Each line of the records that holds "class" should be shown in full.

_ _ _ _

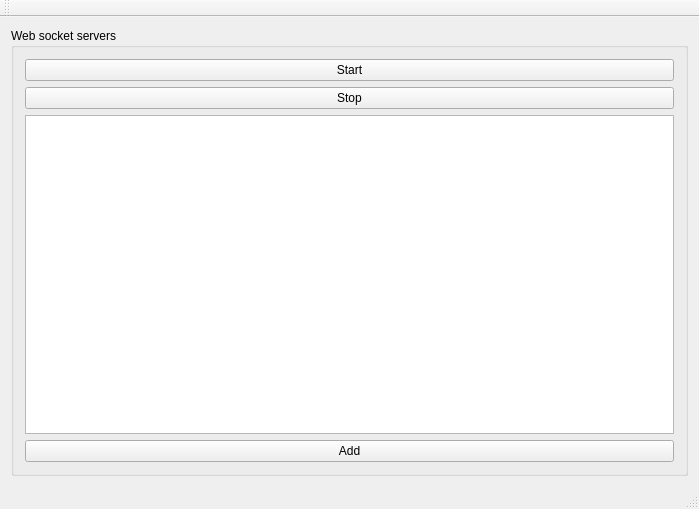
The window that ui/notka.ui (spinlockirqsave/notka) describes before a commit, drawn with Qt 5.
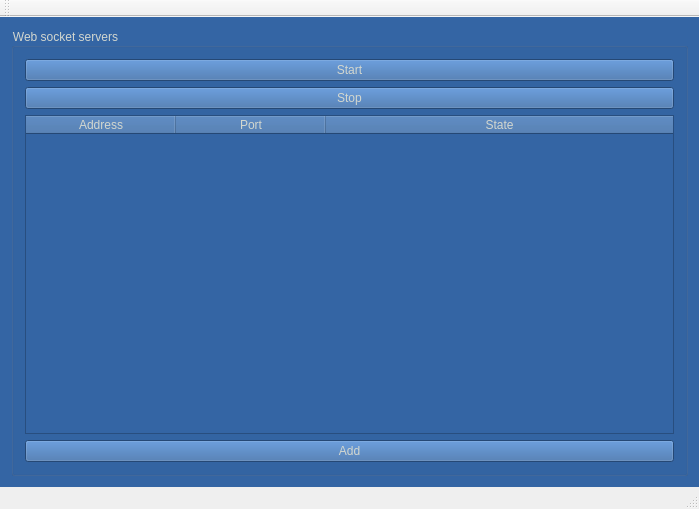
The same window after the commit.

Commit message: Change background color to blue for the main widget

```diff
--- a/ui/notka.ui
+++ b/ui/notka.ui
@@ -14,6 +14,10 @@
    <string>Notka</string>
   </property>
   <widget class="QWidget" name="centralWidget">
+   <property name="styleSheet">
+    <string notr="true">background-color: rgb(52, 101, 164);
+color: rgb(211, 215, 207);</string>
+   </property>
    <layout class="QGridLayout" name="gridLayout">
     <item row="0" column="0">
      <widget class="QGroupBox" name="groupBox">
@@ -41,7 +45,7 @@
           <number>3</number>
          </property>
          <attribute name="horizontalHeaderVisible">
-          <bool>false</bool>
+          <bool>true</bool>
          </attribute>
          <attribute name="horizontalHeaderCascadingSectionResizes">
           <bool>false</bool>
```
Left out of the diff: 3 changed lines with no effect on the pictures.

_ _ _ _

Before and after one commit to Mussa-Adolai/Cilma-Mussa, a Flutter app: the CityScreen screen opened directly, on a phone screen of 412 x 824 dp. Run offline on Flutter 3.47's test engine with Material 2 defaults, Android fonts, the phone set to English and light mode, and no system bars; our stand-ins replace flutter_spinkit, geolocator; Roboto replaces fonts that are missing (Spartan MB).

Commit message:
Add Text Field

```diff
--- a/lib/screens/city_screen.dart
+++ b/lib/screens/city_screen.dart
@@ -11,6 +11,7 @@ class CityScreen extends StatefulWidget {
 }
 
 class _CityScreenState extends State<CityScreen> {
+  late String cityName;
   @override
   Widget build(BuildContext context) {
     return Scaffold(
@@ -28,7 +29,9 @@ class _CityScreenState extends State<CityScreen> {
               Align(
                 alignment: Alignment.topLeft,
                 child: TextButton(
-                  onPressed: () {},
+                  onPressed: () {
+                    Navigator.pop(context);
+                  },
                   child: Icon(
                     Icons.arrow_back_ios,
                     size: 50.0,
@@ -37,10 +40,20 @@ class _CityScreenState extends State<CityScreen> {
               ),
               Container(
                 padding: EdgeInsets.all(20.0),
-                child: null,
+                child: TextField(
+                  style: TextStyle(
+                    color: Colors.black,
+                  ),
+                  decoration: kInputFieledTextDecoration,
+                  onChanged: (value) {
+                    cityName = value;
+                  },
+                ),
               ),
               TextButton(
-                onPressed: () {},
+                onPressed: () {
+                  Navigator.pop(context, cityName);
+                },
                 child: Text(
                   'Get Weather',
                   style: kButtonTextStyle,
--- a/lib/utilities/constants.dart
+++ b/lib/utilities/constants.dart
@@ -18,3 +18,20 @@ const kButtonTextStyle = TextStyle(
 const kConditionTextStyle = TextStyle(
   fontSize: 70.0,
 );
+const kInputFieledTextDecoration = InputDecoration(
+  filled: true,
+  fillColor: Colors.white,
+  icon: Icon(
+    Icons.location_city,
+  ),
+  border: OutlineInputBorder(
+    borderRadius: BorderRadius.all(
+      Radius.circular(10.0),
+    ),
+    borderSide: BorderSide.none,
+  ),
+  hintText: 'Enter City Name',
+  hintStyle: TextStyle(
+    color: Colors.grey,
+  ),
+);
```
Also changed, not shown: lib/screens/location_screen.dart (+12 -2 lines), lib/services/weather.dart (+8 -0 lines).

_ _ _ _

--- Exercise solution ---
   <widget class="QWidget" name="centralWidget">
    <layout class="QGridLayout" name="gridLayout">
      <widget class="QGroupBox" name="groupBox">
@@ -11,6 +11,7 @@ class CityScreen extends StatefulWidget {
 class _CityScreenState extends State<CityScreen> {
@@ -28,7 +29,9 @@ class _CityScreenState extends State<CityScreen> {
@@ -37,10 +40,20 @@ class _CityScreenState extends State<CityScreen> {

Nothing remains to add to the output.